Asia report: Markets mixed as unemployment falls in Australia
Markets in Asia closed in a mixed state on Thursday, as traders in mainland China returned to work after the Lunar New Year holiday.
In Japan, the Nikkei 225 was down 0.19% at 30,236.09, as the yen strengthened 0.12% against the dollar to last trade at JPY 105.74.
Of the major components on the benchmark index, robotics specialist Fanuc was up 0.17% and Uniqlo owner Fast Retailing surged 4.58%, while technology giant SoftBank Group was 0.62% weaker.
The broader Topix index was 1% weaker by the end of trading in Tokyo, closing at 1,941.91.
On the mainland, the Shanghai Composite was ahead 0.55% at 3,675.36, and the smaller, technology-centric Shenzhen Composite was 0.41% lower at 2,450.39.
South Korea’s Kospi was down 1.5% at 3,086.66, while the Hang Seng Index in Hong Kong lost 1.58% to close at 30,595.27.
The blue-chip technology stocks were lower in Seoul, with Samsung Electronics down 1.32% and chipmaker SK Hynix 3.08% weaker.
Oil prices were higher as the region went to bed, with Brent crude last up 0.34% at $64.56 per barrel, and West Texas Intermediate rising 0.34% at $61.35.
In Australia, the S&P/ASX 200 eked out gains of 0.01% to 6,885.90, as the country’s unemployment rate fell to 6.4% in January.

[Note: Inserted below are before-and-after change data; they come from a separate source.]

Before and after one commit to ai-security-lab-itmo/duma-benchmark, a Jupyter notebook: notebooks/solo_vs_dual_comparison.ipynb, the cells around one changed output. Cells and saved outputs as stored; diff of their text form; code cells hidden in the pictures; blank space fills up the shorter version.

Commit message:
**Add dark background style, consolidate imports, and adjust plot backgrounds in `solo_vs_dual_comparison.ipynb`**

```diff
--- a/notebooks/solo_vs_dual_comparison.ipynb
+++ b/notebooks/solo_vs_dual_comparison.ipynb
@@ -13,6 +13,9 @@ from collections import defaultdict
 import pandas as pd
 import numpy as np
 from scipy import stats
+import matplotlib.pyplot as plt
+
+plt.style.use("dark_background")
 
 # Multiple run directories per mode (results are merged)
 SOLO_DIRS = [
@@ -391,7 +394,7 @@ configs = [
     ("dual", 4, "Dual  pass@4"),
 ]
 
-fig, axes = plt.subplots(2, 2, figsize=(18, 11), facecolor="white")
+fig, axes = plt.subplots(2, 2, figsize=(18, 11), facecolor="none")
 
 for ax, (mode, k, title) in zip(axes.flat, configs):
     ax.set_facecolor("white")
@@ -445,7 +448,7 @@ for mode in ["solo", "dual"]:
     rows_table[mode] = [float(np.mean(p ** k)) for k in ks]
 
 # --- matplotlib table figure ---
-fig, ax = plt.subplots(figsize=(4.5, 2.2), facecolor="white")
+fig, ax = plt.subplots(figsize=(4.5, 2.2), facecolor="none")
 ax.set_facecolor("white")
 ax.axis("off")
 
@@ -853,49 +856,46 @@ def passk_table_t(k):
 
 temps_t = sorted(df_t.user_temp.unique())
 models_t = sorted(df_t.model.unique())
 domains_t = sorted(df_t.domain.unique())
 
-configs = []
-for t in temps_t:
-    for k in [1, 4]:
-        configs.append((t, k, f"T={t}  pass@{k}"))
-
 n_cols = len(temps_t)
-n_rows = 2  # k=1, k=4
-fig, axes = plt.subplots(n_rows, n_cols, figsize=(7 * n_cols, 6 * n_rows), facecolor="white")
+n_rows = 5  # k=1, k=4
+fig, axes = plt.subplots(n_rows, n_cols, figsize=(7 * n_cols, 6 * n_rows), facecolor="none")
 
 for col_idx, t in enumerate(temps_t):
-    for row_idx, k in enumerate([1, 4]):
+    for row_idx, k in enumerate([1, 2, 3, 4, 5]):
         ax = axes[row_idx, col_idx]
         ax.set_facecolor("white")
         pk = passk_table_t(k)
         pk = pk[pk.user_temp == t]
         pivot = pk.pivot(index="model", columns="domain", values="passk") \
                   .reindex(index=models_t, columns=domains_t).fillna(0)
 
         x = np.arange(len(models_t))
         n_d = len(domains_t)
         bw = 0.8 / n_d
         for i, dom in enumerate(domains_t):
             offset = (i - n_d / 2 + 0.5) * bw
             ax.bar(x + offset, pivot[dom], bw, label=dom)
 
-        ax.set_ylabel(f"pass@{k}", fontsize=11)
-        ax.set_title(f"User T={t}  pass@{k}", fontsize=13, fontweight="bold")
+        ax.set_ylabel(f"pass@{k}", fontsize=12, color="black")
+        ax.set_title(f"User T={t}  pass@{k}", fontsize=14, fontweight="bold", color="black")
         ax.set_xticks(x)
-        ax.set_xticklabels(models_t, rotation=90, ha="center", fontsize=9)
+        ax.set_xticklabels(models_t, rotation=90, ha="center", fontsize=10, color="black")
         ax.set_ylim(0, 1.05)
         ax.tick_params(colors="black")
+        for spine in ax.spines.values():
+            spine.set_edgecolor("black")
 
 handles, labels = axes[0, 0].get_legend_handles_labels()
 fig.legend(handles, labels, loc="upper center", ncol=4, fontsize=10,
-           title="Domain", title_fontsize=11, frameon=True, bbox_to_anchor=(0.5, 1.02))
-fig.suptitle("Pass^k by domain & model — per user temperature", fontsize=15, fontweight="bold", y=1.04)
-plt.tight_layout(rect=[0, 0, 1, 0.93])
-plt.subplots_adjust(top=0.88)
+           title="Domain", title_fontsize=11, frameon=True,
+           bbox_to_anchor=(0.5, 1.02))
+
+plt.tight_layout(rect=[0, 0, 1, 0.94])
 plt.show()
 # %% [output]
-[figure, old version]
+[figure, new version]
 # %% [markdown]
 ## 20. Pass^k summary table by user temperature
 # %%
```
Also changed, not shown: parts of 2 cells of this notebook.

The Australian Bureau of Statistics said that seasonally-adjusted measure was down from the 6.6% it reported in December.
“We’ve seen the underemployment rate fall to 8.1% - the lowest level since 2014,” said federal Treasurer Josh Frydenberg in a press conference.
“And when you look across the country and the states’ performance, Tasmania is leading the way at 5.9% unemployment.”
Frydenberg said there were still some regions and sectors that were struggling through the effects of the Covid-19 pandemic.
“But the overall trajectory in our labour market has been in the right direction.”
Australia’s ‘JobKeeper’ subsidy - a top-up payment to wages intended to keep people employed during the coronavirus crisis - is due to end next month.
Across the Tasman Sea, New Zealand’s S&P/NZX 50 was off 0.32% at 12,633.60, as earnings season rolled on in the island nation.
Airport operator AIAL was down 1% after it swung to losses amid the Covid-19 pandemic and a complete shutdown on tourism to New Zealand, while Australia and New Zealand Banking Group was ahead 2.99% in Wellington after it reported record new mortgages in the country in the December quarter.
Both of the down under dollars were stronger on the greenback, with the Aussie last ahead 0.31% at AUD 1.2863, and the Kiwi advancing 0.27% to NZD 1.3871.